*** DATA Section Begins ***
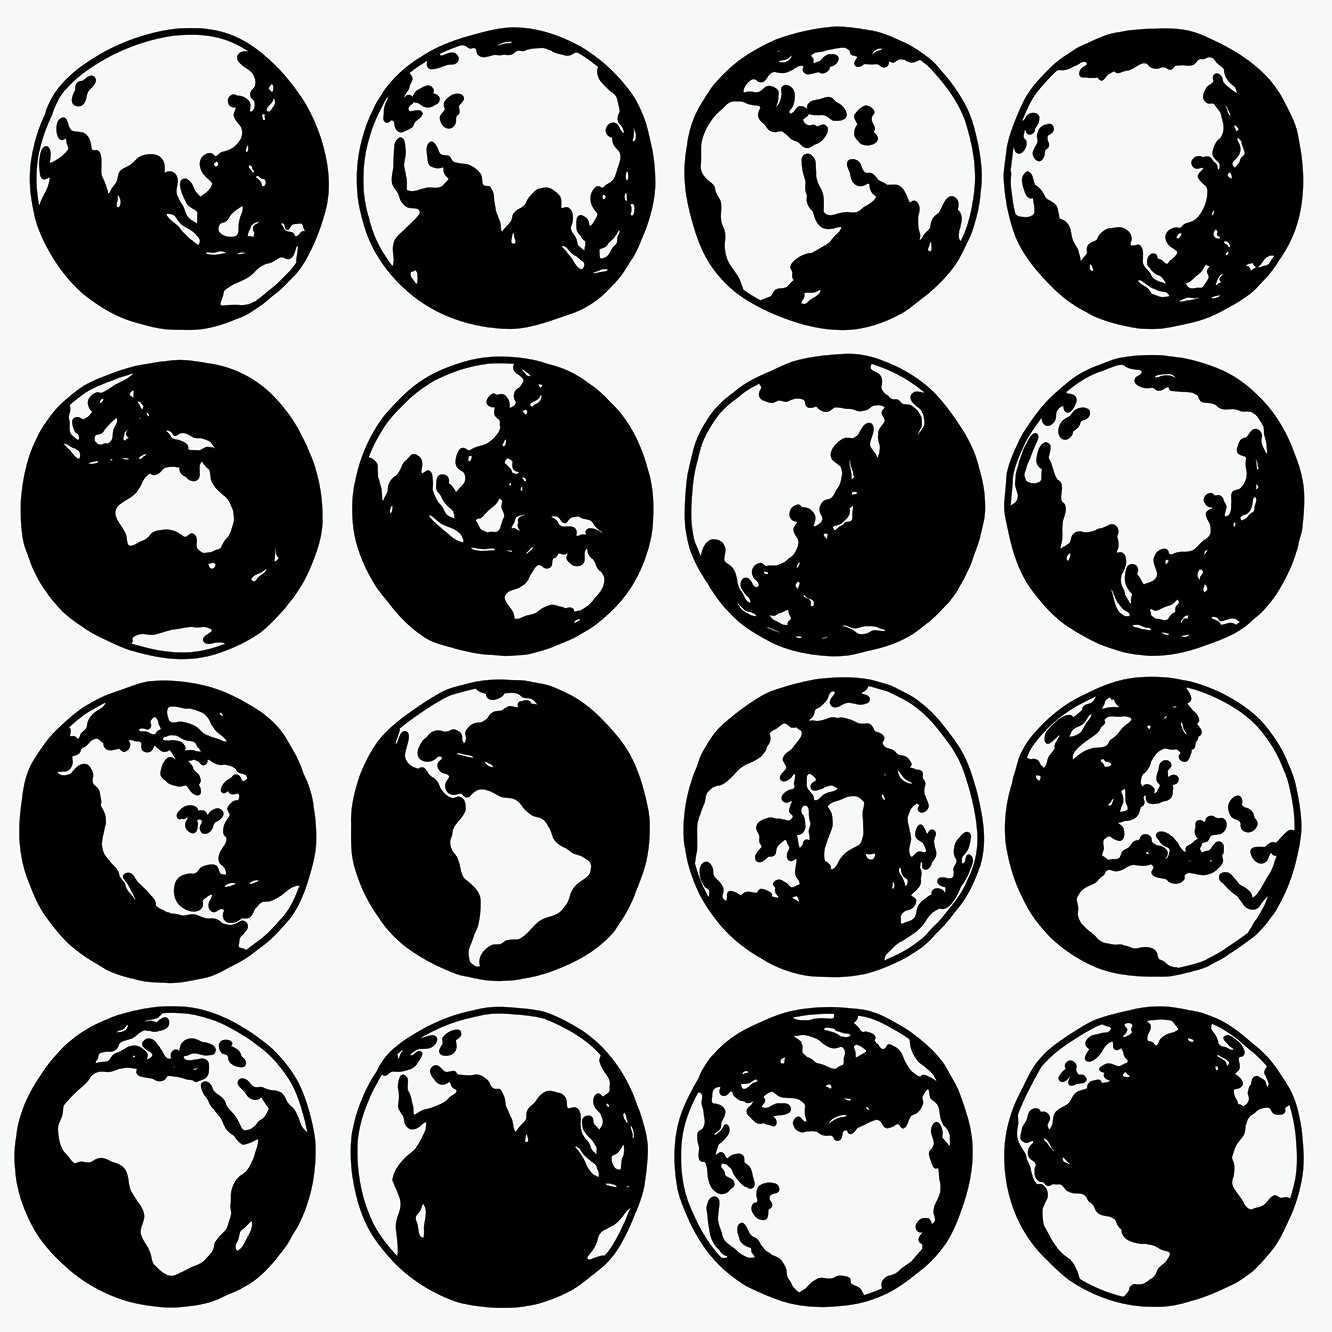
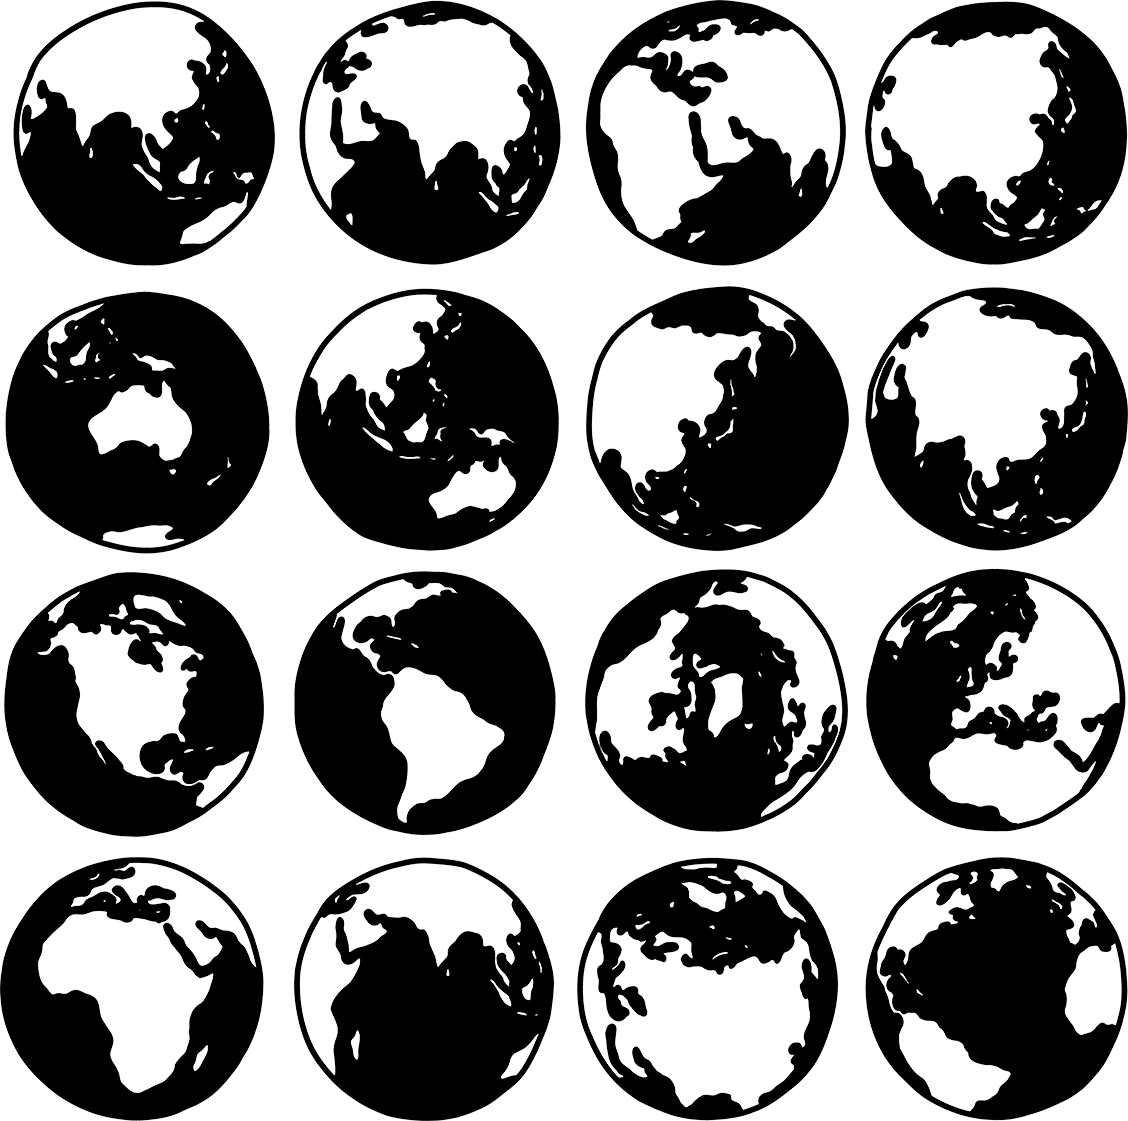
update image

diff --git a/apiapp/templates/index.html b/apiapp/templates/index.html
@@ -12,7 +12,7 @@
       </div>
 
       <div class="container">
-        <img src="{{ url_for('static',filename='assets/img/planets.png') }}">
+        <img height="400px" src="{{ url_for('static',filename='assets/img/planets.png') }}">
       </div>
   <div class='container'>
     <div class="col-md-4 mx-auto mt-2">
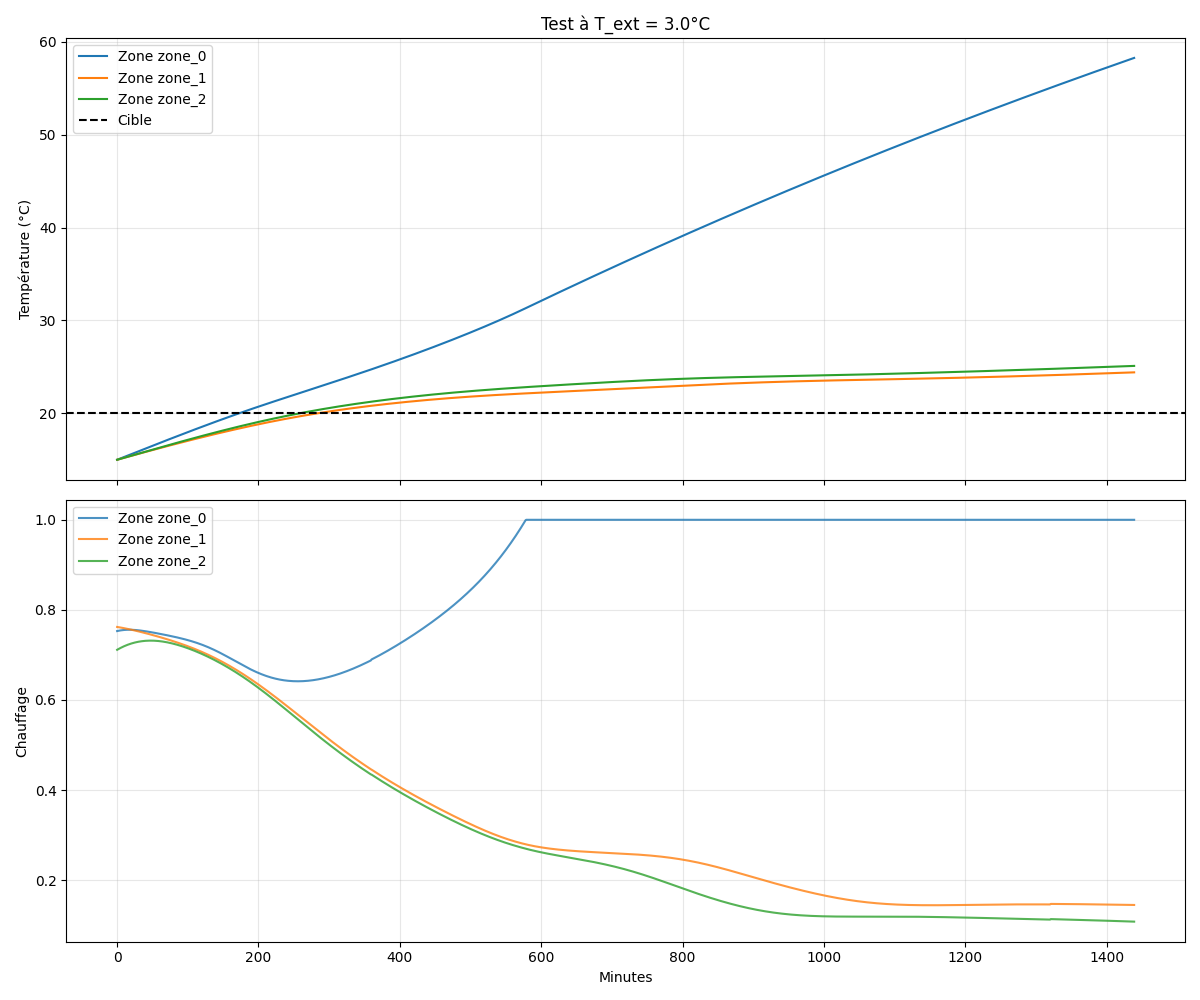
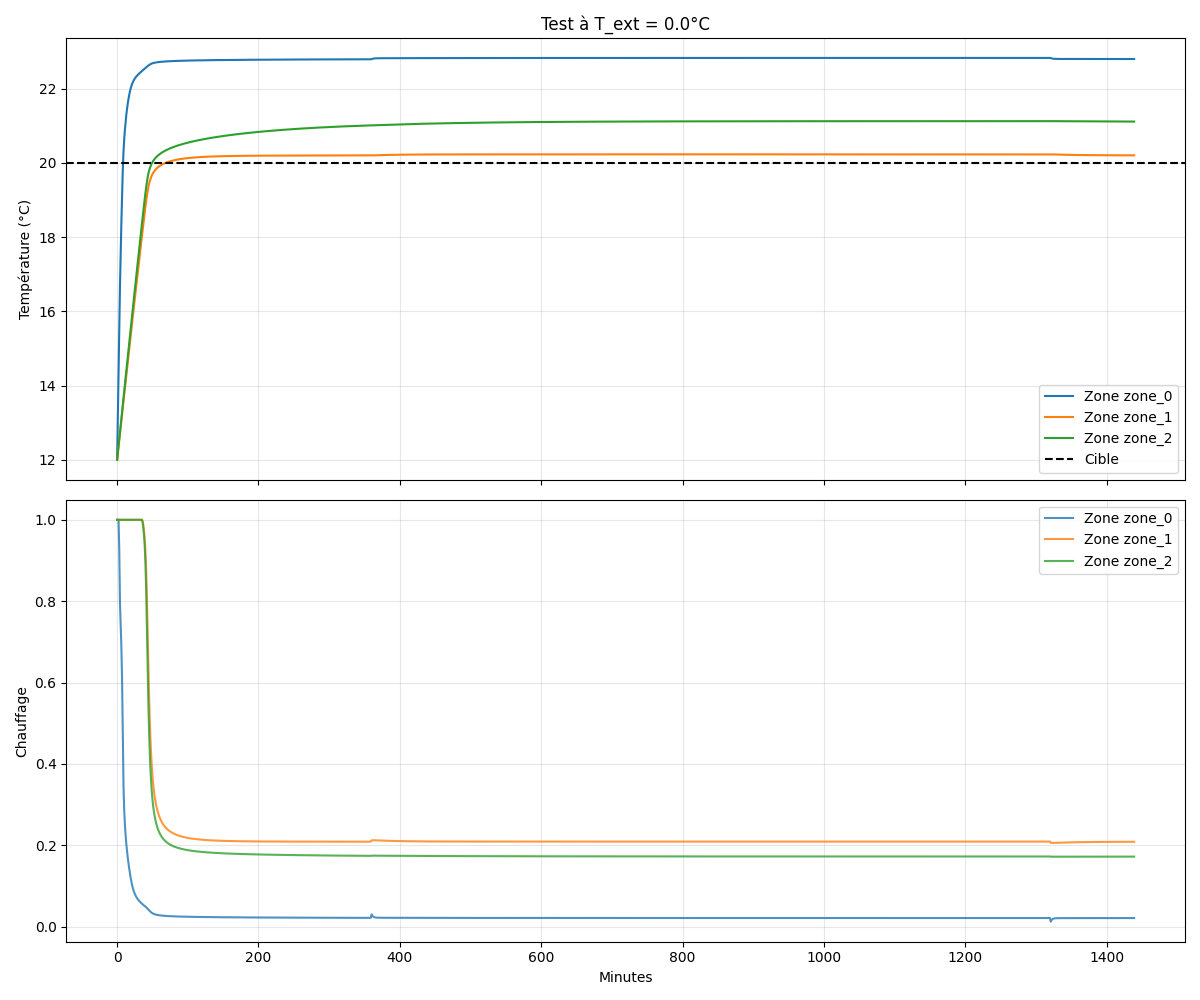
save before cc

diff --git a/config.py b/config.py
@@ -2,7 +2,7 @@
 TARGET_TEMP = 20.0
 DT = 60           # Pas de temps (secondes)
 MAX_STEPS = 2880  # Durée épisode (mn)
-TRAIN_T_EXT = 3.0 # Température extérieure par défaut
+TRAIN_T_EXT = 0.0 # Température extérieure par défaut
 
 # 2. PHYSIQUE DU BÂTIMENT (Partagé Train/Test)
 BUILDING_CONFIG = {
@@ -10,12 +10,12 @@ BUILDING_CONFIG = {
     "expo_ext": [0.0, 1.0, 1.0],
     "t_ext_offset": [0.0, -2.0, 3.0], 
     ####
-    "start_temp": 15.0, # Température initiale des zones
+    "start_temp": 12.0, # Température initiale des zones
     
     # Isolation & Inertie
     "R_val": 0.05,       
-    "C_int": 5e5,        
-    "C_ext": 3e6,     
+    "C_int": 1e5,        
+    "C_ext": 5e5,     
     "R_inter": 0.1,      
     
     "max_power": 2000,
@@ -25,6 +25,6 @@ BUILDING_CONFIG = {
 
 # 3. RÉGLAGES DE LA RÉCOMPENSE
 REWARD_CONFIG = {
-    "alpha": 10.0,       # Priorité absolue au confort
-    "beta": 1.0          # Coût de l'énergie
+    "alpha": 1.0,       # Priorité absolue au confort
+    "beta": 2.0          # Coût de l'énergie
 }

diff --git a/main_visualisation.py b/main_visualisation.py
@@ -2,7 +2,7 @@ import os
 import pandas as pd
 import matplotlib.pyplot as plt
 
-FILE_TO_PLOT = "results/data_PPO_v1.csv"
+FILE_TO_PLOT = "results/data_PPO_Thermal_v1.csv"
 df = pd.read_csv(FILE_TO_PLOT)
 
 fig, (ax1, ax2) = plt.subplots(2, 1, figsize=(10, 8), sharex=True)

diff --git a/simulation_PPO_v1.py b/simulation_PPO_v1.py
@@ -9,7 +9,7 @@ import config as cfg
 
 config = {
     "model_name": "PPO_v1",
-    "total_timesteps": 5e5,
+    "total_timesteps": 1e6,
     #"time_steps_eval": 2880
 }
*** DATA Section Ends ***
* TASK DETAILS *
The required output is the line containing "diff --git a/simulation_PPO_v1.py" through the last line of the records above, each copied exactly and nothing more.

* RESPONSE BOX *
diff --git a/simulation_PPO_v1.py b/simulation_PPO_v1.py
@@ -9,7 +9,7 @@ import config as cfg
 
 config = {
     "model_name": "PPO_v1",
-    "total_timesteps": 5e5,
+    "total_timesteps": 1e6,
     #"time_steps_eval": 2880
 }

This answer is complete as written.